Regional collaboration platforms
Born from the current United Nations regional reform process, these platforms are integrated by the regional economic commission, funds, programmes, and specialized agencies with a presence in each UN region. Each region has its collaboration platform, chaired by the Deputy Secretary-General of the United Nations and co-chaired by the executive secretary of the regional economic commission and the regional director of the United Nations Development Program. Regional collaboration platforms must ensure joint and coherent work throughout the System for development at the regional level.
Issue-based coalitions – IBCs
Established as a result of the ongoing United Nations regional reform, issue-based coalitions are regional working groups that allow better collaboration between UN bodies and their partners on issues prioritized by the System at each regional level.
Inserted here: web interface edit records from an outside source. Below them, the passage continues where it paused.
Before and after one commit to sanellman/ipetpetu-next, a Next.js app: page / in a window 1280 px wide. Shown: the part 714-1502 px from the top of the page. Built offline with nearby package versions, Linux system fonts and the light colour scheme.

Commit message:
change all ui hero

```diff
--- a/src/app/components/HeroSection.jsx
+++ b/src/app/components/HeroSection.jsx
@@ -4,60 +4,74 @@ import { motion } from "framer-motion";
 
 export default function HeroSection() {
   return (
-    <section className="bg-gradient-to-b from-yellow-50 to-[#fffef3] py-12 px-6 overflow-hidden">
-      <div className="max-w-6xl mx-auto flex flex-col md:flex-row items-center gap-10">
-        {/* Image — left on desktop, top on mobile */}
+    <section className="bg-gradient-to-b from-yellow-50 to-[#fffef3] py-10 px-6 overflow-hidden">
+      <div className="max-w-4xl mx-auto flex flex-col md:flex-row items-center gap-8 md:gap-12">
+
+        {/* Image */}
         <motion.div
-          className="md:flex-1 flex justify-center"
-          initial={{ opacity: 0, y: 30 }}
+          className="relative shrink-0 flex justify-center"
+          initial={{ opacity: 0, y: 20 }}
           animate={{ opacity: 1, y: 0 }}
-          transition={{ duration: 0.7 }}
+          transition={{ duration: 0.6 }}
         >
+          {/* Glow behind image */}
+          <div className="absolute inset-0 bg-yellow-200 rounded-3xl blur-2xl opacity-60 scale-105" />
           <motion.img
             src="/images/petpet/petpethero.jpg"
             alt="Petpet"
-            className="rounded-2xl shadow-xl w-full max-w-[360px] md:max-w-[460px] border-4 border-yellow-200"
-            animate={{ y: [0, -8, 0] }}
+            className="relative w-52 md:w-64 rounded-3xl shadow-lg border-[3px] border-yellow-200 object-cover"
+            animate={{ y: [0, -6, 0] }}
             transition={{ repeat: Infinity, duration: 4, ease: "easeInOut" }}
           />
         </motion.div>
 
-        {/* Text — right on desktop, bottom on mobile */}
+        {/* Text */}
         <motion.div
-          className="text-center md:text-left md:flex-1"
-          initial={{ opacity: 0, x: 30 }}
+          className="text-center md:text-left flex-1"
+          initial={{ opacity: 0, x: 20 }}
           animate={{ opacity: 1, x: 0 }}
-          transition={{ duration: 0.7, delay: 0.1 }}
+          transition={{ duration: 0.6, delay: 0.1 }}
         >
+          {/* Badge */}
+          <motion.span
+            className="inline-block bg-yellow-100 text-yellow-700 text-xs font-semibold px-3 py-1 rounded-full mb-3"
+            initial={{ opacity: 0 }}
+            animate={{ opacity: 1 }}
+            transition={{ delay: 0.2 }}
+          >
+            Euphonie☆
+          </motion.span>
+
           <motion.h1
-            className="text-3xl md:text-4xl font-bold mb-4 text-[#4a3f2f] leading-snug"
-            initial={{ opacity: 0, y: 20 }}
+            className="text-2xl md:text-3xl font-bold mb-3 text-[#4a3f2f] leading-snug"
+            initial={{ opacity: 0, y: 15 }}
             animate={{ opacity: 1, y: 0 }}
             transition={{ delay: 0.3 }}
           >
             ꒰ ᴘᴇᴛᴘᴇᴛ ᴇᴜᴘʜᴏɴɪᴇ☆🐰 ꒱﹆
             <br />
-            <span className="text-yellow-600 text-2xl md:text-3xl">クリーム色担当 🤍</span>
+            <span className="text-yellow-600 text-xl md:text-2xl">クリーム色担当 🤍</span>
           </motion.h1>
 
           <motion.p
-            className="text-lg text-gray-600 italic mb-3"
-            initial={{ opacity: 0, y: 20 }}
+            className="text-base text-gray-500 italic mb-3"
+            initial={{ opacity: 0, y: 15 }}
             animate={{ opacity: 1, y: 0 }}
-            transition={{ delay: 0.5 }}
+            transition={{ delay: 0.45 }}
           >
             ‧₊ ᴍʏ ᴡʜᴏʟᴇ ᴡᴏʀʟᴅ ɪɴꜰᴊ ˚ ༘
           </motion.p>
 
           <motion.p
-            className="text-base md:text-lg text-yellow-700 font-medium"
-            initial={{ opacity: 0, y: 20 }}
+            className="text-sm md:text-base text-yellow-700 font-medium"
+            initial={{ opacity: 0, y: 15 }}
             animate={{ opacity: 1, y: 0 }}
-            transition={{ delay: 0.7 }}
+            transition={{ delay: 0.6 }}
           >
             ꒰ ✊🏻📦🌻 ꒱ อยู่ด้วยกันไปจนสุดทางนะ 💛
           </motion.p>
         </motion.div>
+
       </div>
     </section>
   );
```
The five regions have established their issue-based coalitions, including gender equality and environmental protection.
Created as a result of the UN regional reform process, they are centers where each region gathers its knowledge production (reports, databases, etc.) generated by the United Nations System at the regional level. Generally, knowledge hubs have been developed as free access web portals or platforms.
The resident coordinator is the designated representative of the United Nations Secretary-General in each country. This officer, appointed by the Secretary-General (previously, the resident coordinator was the highest authority of the UNDP in each country), represents the set of funds, programmes, and other bodies of the UN before each national government. Some of the resident coordinator’s main functions are to engage in dialogue and establish collaboration channels with the country’s government, ensure coordinated work in all parts of the United Nations System at the country level, and strengthen dialogue with multiple national stakeholders (civil society, private sector, the academic community, etc.).
United Nations Development Coordination Office  – DCO
This office predates the reform, but its organization chart and functions have been modified to strengthen its structure and improve dialogue with regions and UN teams in countries. The DCO works directly under the Secretary-General, is headquartered in New York, and has regional directors in each of the five UN operating regions.
Its functions are to manage and supervise the resident coordinator system, ensure that its offices have the capacity, skills, tools, and financing required, and contribute to shaping and implementing policies, programmes, and operations in countries. Additionally, it acts as secretary for the United Nations Sustainable Development Group.
United Nations Sustainable Development Group (UNSDG)
It gathers the executive directors of 37 regional commissions, agencies, funds, programmes, and specialized bodies of the United Nations System, who work on defining collaborative policies and joint decision-making. They meet twice a year under the Deputy Secretary-General of the United Nations. Its co-chair is the head of the United Nations Development Program, and its secretary is the United Nations Development Coordination Office.
If necessary, a UNSDG Central Group, integrated by DESA, FAO, IOM, OUNHCHR, UNDP, UNEP, UNESCO, UNFPA, UNHCR, Unicef, UN Women, WFP, WHO, and the current representative of the regional economic commissions, may be convened to treat any specific issue.
 Based on https://un-dco.org/